Going back in time like that and seeing those who served as they were during their years of service gave Bill a different perspective on the lives of his fellow veterans. They were in their youth, with their whole adult lives ahead of them, yet they were risking their entire future to serve their country. They had no idea what their fate would be, but they gave it up to God or destiny. Bill saw their lives as reflecting a true patriotism and a sense of honor that are very much diminished in the present day.
What do younger folks who have never served their country see when they walk down a busy hospital corridor among veterans like these? Are they touched by the lingering sense of honor and patriotism and willing sacrifice, or do they just see sick old people whose care costs a lot of money?

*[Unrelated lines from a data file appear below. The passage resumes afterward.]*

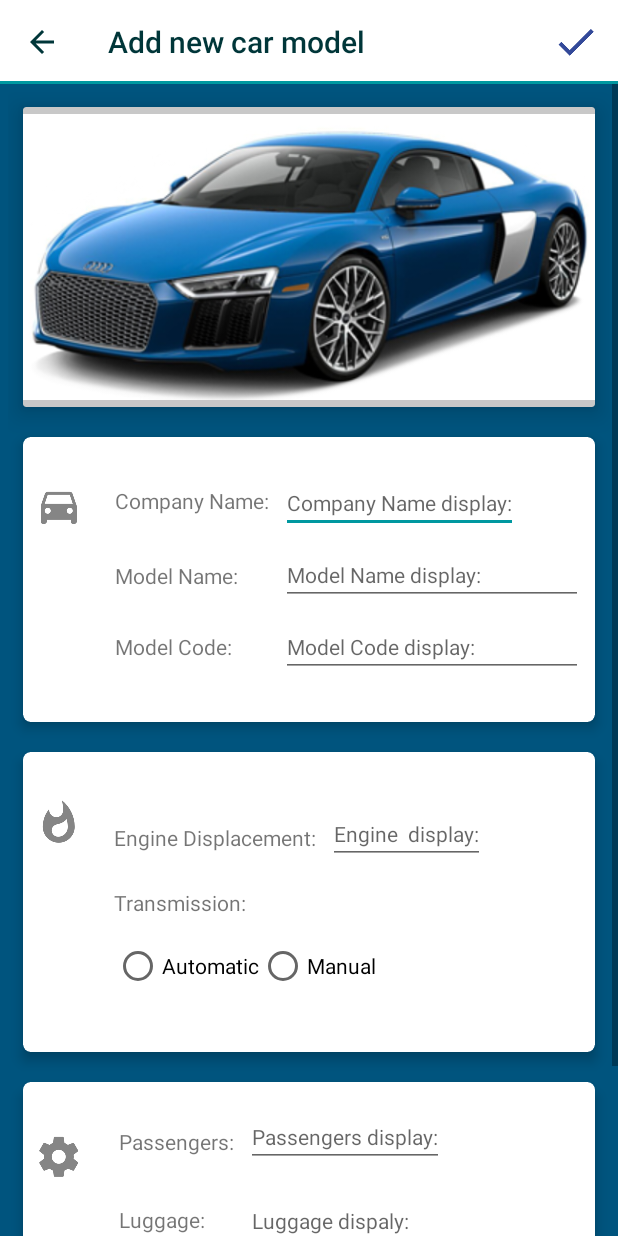
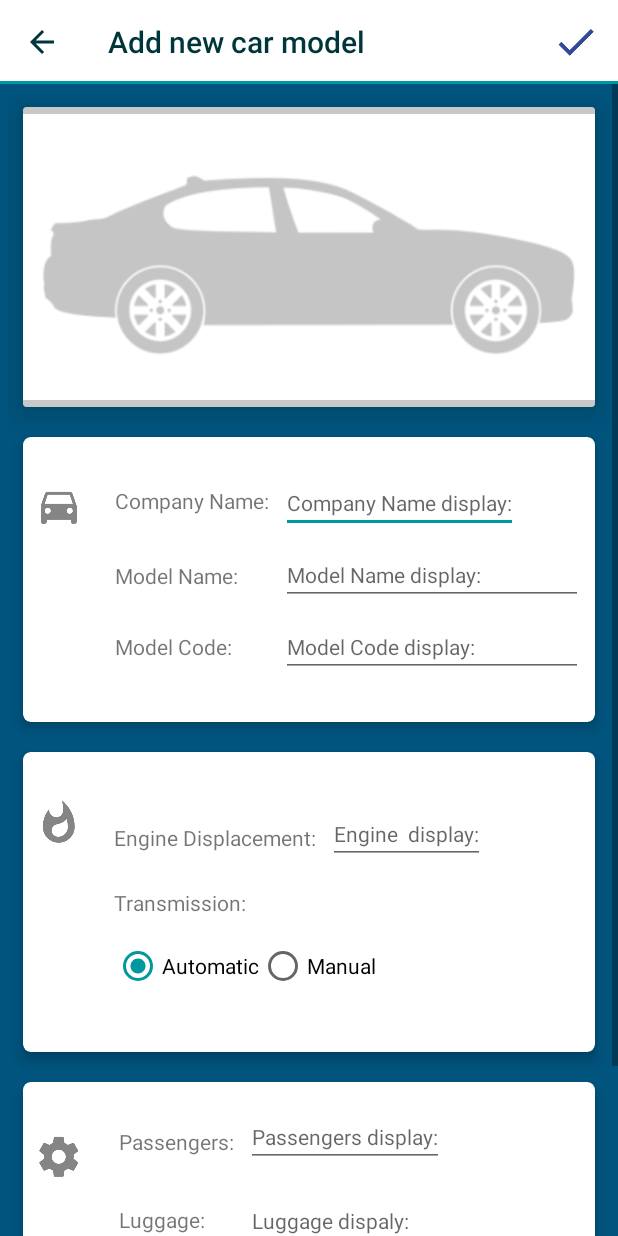
Before and after one commit to megoan/MyApplication2, an Android app: the CarModelEditActivity screen opened directly, with no data from a screen before it, on a phone screen of 412 x 824 dp. Run offline under Robolectric (Android 15) with nearby library versions, the phone set to English and light mode, and no system bars; 1 statement that could not run was skipped.

Commit message:
update:03/12/17 09:35

```diff
--- a/app/src/main/java/com/example/shmuel/myapplication/controller/branches/BranchEditActivity.java
+++ b/app/src/main/java/com/example/shmuel/myapplication/controller/branches/BranchEditActivity.java
@@ -19,6 +19,7 @@ import android.view.View;
 import android.widget.DatePicker;
 import android.widget.EditText;
 import android.widget.ImageView;
+import android.widget.ScrollView;
 import android.widget.TextView;
 import android.widget.Toast;
 
@@ -68,6 +69,7 @@ public class BranchEditActivity extends AppCompatActivity implements DatePickerD
 
 
 
+    ScrollView scrollView;
     TextView numOfCarsText;
 
     EditText numOfSpotsText;
@@ -82,6 +84,7 @@ public class BranchEditActivity extends AppCompatActivity implements DatePickerD
         super.onCreate(savedInstanceState);
         setContentView(R.layout.activity_branch_edit);
 
+        scrollView=findViewById(R.id.branch_scroll_view);
         numOfCarsText=(TextView) findViewById(R.id.numOfCars);
 
         numOfSpotsText=(EditText)findViewById(R.id.numOfSpots);
@@ -457,6 +460,7 @@ public class BranchEditActivity extends AppCompatActivity implements DatePickerD
                 resetView();
                 branch=new Branch();
                 progDailog.dismiss();
+                scrollView.fullScroll(ScrollView.FOCUS_UP);
 
             }
             actionMode.finish();
--- a/app/src/main/java/com/example/shmuel/myapplication/controller/carmodels/CarModelEditActivity.java
+++ b/app/src/main/java/com/example/shmuel/myapplication/controller/carmodels/CarModelEditActivity.java
@@ -17,6 +17,7 @@ import android.widget.EditText;
 import android.widget.ImageView;
 import android.widget.RadioButton;
 import android.widget.RadioGroup;
+import android.widget.ScrollView;
 import android.widget.TextView;
 import android.widget.Toast;
 
@@ -32,6 +33,7 @@ public class CarModelEditActivity extends AppCompatActivity {
     ProgressDialog progDailog;
     public ActionMode actionMode;
     CarModel carModel=new CarModel();
+
     boolean update=false;
     private boolean inUse;
     private String imgUrl;
@@ -47,16 +49,18 @@ public class CarModelEditActivity extends AppCompatActivity {
     EditText luggageText;
     CheckBox acBox;
     ImageView imageView;
-
+    ScrollView scrollView;
 
     @Override
     protected void onCreate(Bundle savedInstanceState) {
         super.onCreate(savedInstanceState);
         setContentView(R.layout.activity_car_model_edit);
+        carModel.setImgURL("@drawable/default_car_image");
         MyActionModeCallbackCarModel callback=new MyActionModeCallbackCarModel();
         actionMode=startActionMode(callback);
         transmission=findViewById(R.id.transmission);
 
+        scrollView=findViewById(R.id.carModel_scroll_view);
         companyNameText=findViewById(R.id.CompanyName_display_textView);
         modelNameText=findViewById(R.id.ModelName_display_textView);
         modelIdText=findViewById(R.id.ModelCode_display_textView);
@@ -69,6 +73,7 @@ public class CarModelEditActivity extends AppCompatActivity {
         acBox=findViewById(R.id.AC_display_textView);
         imageView=findViewById(R.id.Car_imageView);
 
+        automaticRadio.setChecked(true);
         Intent intent =getIntent();
         String update1=intent.getStringExtra("update");
         if(update1.equals("true"))
@@ -277,6 +282,7 @@ public class CarModelEditActivity extends AppCompatActivity {
         passengersText.setText("");
         luggageText.setText("");
         acBox.setChecked(false);
+        engineText.setText("");
     }
     int tryParseInt(String value) {
         try {
@@ -351,6 +357,7 @@ public class CarModelEditActivity extends AppCompatActivity {
                 resetView();
                 carModel=new CarModel();
                 progDailog.dismiss();
+                scrollView.fullScroll(ScrollView.FOCUS_UP);
             }
         }
     }
--- a/app/src/main/java/com/example/shmuel/myapplication/controller/cars/CarEditActivity.java
+++ b/app/src/main/java/com/example/shmuel/myapplication/controller/cars/CarEditActivity.java
@@ -20,6 +20,7 @@ import android.view.View;
 import android.widget.ArrayAdapter;
 import android.widget.EditText;
 import android.widget.ImageView;
+import android.widget.ScrollView;
 import android.widget.Spinner;
 import android.widget.TextView;
 import android.widget.Toast;
@@ -65,6 +66,7 @@ public class CarEditActivity extends AppCompatActivity implements RecyclerViewCl
     FloatingActionButton left;
     ImageView imageView;
     CarModel carModel2;
+    ScrollView scrollView;
 
     @Override
     protected void onCreate(Bundle savedInstanceState) {
@@ -76,6 +78,8 @@ public class CarEditActivity extends AppCompatActivity implements RecyclerViewCl
         mRecyclerView.setLayoutManager(mLayoutManager);
         mAdapter=new CarModelListAdapet(backEndFunc.getAllCarModels(),CarEditActivity.this,this);
         mRecyclerView.setAdapter(mAdapter);
+
+        scrollView=findViewById(R.id.car_scroll_view);
         yearSpinner =(Spinner) findViewById(R.id.yearSpinner);
         branchSpinner=(Spinner)findViewById(R.id.branchSpinner);
         idcar=(EditText)findViewById(R.id.id);
@@ -463,6 +467,7 @@ public class CarEditActivity extends AppCompatActivity implements RecyclerViewCl
                 resetView();
                 car=new Car();
                 progDailog.dismiss();
+                scrollView.fullScroll(ScrollView.FOCUS_UP);
             }
 
         }
--- a/app/src/main/res/layout/activity_branch_edit.xml
+++ b/app/src/main/res/layout/activity_branch_edit.xml
@@ -1,5 +1,7 @@
 <?xml version="1.0" encoding="utf-8"?>
-<ScrollView xmlns:android="http://schemas.android.com/apk/res/android"
+<ScrollView
+    android:id="@+id/branch_scroll_view"
+    xmlns:android="http://schemas.android.com/apk/res/android"
     xmlns:app="http://schemas.android.com/apk/res-auto"
     xmlns:tools="http://schemas.android.com/tools"
     android:layout_width="match_parent"
--- a/app/src/main/res/layout/activity_car_edit.xml
+++ b/app/src/main/res/layout/activity_car_edit.xml
@@ -1,5 +1,7 @@
 <?xml version="1.0" encoding="utf-8"?>
-<ScrollView xmlns:android="http://schemas.android.com/apk/res/android"
+<ScrollView
+    android:id="@+id/car_scroll_view"
+    xmlns:android="http://schemas.android.com/apk/res/android"
     xmlns:app="http://schemas.android.com/apk/res-auto"
     xmlns:tools="http://schemas.android.com/tools"
     android:layout_width="match_parent"
--- a/app/src/main/res/layout/activity_car_model_edit.xml
+++ b/app/src/main/res/layout/activity_car_model_edit.xml
@@ -1,5 +1,6 @@
 <?xml version="1.0" encoding="utf-8"?>
 <ScrollView
+    android:id="@+id/carModel_scroll_view"
     xmlns:android="http://schemas.android.com/apk/res/android"
     xmlns:app="http://schemas.android.com/apk/res-auto"
     xmlns:tools="http://schemas.android.com/tools"
@@ -23,7 +24,7 @@
                 android:id="@+id/Car_imageView"
                 android:layout_width="wrap_content"
                 android:layout_height="wrap_content"
-                android:src="@drawable/audi8_model"
+                android:src="@drawable/default_car_image"
                 android:background="@color/cardview_shadow_start_color" />
         </android.support.v7.widget.CardView>
 
@@ -136,7 +137,8 @@
                     app:layout_constraintLeft_toLeftOf="@+id/ModelName_display_textView"
                     app:layout_constraintRight_toRightOf="parent"
                     app:layout_constraintTop_toBottomOf="@+id/ModelName_display_textView"
-                    app:layout_constraintVertical_bias="0.0" />
+                    app:layout_constraintVertical_bias="0.0"
+                    android:inputType="number"/>
 
                 <ImageView
                     android:layout_width="wrap_content"
```
Also changed, not shown: app/src/main/java/com/example/shmuel/myapplication/controller/MainActivity.java (+8 -0 lines).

Bill points out that those younger individuals who don’t appreciate such attributes are themselves advancing towards the same ultimate fate as their elders, though they no doubt manage to keep from thinking about it very much. But Bill himself is very much aware of being on the same path, and he feels great pride as he travels down that same long corridor with his fellow vets.
Bill Sanner and I co-wrote a book about his experiences as a U.S. Navy submariner during the 1970s; it’s called THE SUB-PAR ADVENTURES OF SNAKEBITE & STONEFINGER. (Bill’s nickname was “Snakebite”; "Stonefinger" was his best friend. Through working on this book, I have been “adopted” by the submariners and now go by “Songbird.”) Our book tells of the dual existence a sailor has, first while on patrol and then while at home with his family. It manages to be informative and funny at the same time and even won an award, so if you’d like to check it out, you can find it on Amazon: https://www.amazon.com/Sub-Par-Adventures-Snakebite-Stonefinger/dp/1517655420